Please report how many lines in the data below contain "begin". Nothing besides the number should be written.

(Itemized modification records)
=-=-=-=-=

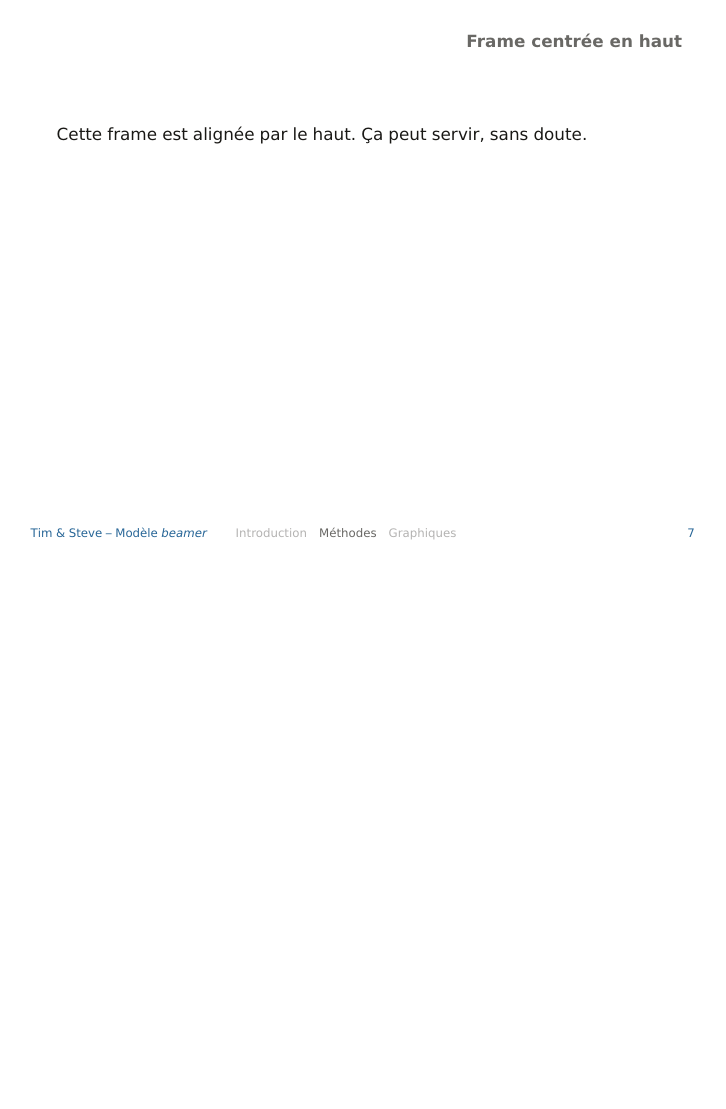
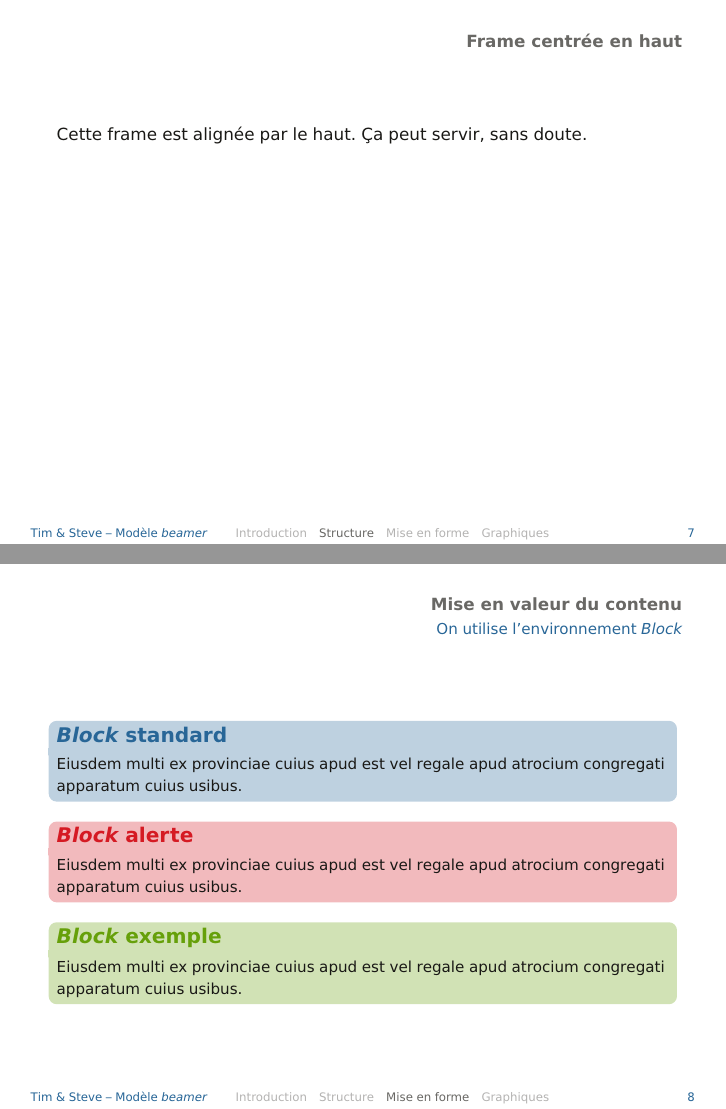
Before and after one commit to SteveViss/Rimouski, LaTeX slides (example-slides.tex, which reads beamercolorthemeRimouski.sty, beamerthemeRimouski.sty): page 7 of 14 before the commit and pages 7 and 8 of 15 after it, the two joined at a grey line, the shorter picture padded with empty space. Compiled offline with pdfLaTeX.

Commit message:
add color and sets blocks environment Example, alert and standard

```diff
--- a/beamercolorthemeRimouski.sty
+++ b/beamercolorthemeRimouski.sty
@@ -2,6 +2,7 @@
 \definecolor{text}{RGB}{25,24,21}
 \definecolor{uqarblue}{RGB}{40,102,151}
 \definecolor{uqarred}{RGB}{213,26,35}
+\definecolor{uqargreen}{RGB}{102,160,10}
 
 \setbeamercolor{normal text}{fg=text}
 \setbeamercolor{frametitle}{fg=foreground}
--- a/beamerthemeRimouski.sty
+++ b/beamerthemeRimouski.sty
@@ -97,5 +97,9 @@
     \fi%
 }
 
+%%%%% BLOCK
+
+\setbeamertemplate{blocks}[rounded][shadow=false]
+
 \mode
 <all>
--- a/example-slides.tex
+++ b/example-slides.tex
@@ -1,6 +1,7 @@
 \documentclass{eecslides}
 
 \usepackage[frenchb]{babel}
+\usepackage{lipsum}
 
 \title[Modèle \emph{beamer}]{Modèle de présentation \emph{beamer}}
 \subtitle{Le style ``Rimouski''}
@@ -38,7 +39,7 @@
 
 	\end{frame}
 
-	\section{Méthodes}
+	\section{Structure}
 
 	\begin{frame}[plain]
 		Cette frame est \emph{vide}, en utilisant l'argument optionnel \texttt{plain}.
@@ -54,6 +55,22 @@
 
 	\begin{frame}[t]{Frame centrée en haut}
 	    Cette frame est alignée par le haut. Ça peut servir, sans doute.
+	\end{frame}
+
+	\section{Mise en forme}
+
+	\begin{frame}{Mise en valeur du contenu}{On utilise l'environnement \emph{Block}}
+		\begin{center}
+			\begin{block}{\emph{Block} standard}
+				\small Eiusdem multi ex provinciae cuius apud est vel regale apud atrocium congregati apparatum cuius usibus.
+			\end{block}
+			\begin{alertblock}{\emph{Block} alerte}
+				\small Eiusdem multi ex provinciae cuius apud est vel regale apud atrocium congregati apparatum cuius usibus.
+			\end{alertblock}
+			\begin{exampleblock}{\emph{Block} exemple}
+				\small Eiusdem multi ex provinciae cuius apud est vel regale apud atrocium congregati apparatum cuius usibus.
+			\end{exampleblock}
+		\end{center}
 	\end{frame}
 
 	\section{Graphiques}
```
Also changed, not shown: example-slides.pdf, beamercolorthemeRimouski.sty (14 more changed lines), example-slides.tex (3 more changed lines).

=-=-=-=-=

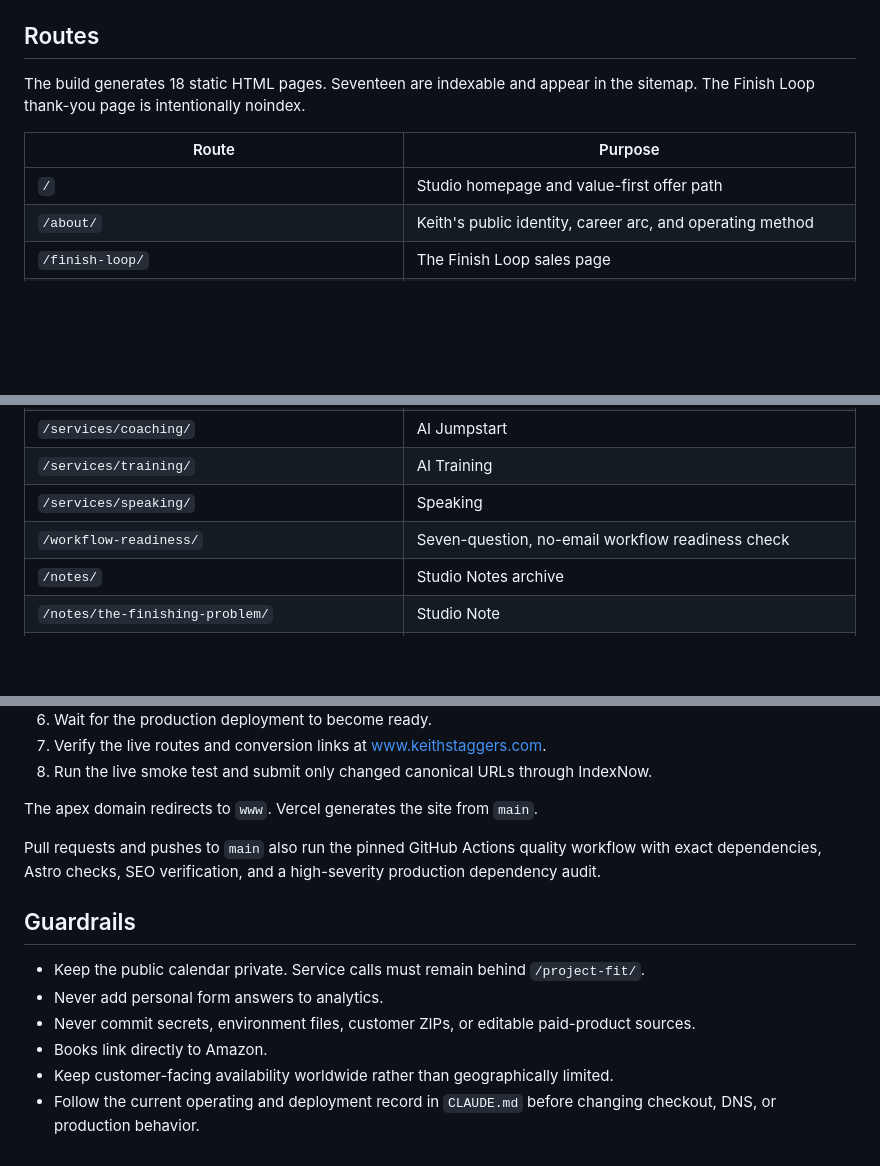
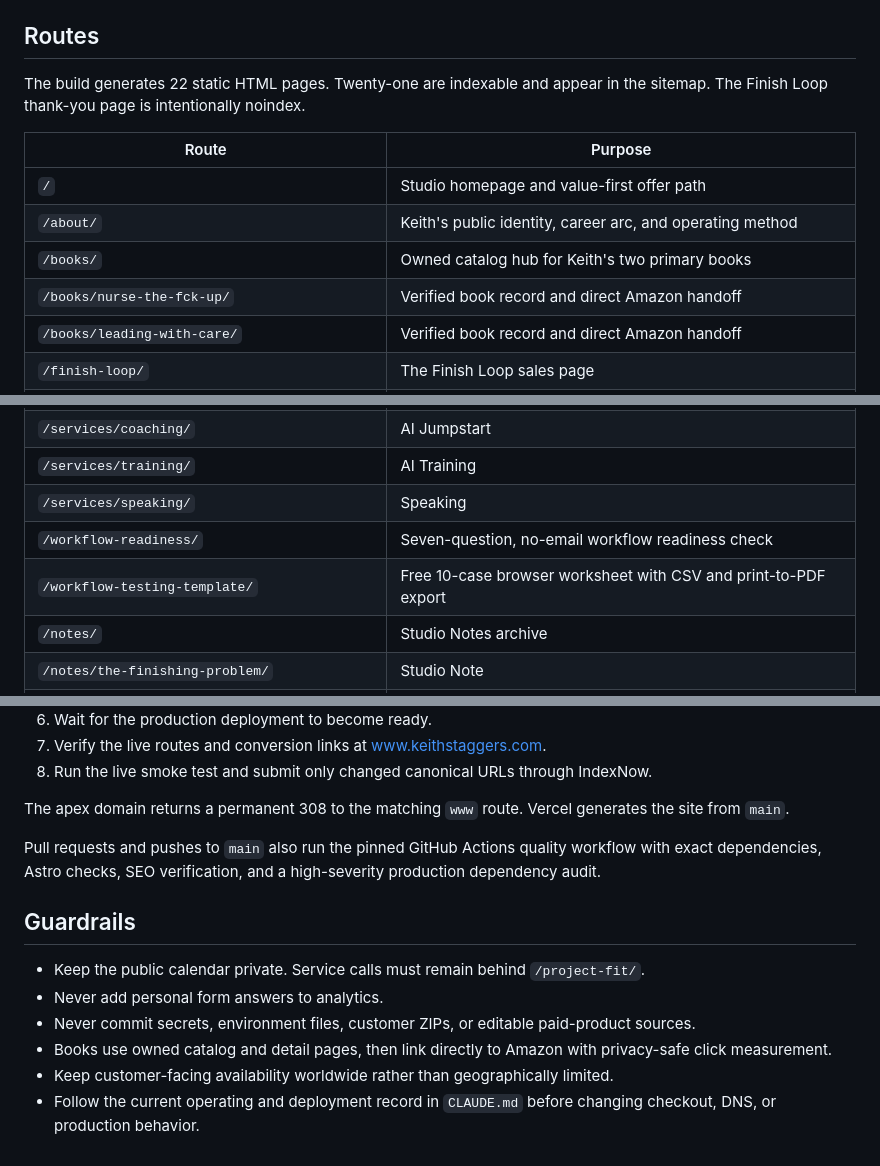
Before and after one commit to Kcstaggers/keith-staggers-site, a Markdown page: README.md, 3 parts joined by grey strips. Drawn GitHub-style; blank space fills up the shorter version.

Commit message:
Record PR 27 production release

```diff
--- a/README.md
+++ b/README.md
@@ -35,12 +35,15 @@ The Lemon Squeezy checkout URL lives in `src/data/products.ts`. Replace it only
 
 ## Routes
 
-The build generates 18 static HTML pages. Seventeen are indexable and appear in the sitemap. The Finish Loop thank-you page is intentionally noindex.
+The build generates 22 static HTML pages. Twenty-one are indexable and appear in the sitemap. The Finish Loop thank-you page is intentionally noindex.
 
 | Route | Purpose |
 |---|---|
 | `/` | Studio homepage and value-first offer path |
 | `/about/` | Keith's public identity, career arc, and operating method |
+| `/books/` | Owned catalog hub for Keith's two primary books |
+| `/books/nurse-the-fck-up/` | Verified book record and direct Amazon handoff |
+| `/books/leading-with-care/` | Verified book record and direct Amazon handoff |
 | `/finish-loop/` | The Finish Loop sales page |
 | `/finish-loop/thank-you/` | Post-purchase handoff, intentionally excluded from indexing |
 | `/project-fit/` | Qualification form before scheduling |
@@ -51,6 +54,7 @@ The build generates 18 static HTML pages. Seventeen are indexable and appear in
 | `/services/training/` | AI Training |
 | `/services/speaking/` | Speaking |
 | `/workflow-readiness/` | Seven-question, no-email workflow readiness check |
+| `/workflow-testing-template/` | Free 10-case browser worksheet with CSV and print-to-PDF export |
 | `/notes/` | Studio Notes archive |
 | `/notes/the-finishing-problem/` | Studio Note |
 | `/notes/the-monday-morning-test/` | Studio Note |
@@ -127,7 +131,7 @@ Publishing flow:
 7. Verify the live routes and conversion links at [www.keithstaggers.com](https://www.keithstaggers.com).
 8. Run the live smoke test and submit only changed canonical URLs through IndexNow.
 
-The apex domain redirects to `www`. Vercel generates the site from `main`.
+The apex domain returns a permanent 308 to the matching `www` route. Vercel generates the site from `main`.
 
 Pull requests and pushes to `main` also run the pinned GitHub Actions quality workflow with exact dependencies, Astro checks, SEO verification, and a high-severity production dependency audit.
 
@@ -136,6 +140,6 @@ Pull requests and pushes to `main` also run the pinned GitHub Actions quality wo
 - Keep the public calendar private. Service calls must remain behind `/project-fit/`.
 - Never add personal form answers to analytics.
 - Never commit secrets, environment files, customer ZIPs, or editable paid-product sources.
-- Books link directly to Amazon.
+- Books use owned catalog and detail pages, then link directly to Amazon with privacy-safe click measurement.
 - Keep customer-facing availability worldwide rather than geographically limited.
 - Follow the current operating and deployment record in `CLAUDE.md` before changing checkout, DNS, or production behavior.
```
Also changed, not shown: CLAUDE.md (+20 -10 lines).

=-=-=-=-=

__ANSWER SECTION__:
7